Northern California is one of only five areas in the world with a climate comparable to southern Africa, where some of the largest populations of African elephants live. The summers are dry and hot with high temperatures above 89°F, while winters are mild with an average daily high temperature below 62°F.
Encouraging natural behavior, such as foraging and exploring, is paramount to enhancing a captive elephant’s everyday life. Tehama County’s rolling hill topography and grassy woodland vegetation are ideally suited to elephants and their grazing patterns and will enable them to experience a captive lifestyle unlike any other. In the wild, elephants typically travel between 7–13 miles a day foraging for the massive 100-1,000 lbs. of food they require depending on the type and quality of food available. Captive elephants typically consume about 250 pounds of food per day and because they live a sedentary life they are often obese. The expansive Preserve will allow each elephant access to over 100 acres with their food scattered throughout, requiring them to search for it as they would in the wild. As elephants move through the vast hills, pasture, and blue oak woodland they will develop extraordinary muscle tone rarely seen in captive elephants.

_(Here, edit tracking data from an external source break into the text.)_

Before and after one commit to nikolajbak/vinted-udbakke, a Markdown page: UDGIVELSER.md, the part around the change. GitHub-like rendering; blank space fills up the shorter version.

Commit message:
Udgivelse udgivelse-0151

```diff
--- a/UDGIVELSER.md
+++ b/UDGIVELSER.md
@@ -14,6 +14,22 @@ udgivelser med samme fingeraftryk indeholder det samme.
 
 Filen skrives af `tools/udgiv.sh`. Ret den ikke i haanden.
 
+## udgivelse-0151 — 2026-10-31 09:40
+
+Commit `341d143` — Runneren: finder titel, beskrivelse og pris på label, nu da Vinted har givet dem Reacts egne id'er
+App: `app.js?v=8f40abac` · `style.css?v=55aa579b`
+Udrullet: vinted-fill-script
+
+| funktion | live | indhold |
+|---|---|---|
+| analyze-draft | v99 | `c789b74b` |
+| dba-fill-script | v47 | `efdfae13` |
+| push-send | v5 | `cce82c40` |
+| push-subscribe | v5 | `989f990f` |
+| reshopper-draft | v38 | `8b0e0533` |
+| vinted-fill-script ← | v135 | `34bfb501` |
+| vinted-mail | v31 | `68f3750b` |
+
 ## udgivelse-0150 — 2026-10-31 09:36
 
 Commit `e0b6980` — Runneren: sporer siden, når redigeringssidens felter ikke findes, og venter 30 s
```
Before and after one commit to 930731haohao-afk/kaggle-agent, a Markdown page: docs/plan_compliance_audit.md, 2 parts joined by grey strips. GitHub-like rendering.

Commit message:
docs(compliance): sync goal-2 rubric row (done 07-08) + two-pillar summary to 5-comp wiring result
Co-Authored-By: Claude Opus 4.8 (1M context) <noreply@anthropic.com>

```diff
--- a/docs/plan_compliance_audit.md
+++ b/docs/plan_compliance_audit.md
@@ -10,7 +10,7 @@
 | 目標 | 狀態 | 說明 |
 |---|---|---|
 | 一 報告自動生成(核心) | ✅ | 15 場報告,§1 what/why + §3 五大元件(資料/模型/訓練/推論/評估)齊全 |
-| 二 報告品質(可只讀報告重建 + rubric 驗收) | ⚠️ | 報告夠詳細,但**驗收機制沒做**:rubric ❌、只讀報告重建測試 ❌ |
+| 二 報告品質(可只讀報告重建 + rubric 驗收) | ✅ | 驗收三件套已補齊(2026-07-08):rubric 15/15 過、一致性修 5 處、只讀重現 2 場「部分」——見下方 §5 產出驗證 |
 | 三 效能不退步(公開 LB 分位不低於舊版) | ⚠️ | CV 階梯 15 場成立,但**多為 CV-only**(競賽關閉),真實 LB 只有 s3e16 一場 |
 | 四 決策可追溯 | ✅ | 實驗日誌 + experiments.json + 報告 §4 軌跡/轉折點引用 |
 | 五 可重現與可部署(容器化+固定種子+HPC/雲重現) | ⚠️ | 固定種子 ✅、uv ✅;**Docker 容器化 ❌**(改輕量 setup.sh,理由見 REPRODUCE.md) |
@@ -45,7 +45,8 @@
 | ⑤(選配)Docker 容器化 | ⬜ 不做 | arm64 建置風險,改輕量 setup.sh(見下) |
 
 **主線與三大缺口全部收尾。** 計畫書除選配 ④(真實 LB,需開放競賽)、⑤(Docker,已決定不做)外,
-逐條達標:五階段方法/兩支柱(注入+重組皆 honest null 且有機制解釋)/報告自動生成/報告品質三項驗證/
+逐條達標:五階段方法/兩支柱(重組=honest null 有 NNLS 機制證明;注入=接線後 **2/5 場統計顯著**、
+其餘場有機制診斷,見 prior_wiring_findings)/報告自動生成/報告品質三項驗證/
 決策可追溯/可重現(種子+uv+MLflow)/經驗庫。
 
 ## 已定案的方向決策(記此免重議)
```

Receive our bimonthly newsletter and get the latest information about Tembo Preserve and elephants in the wild.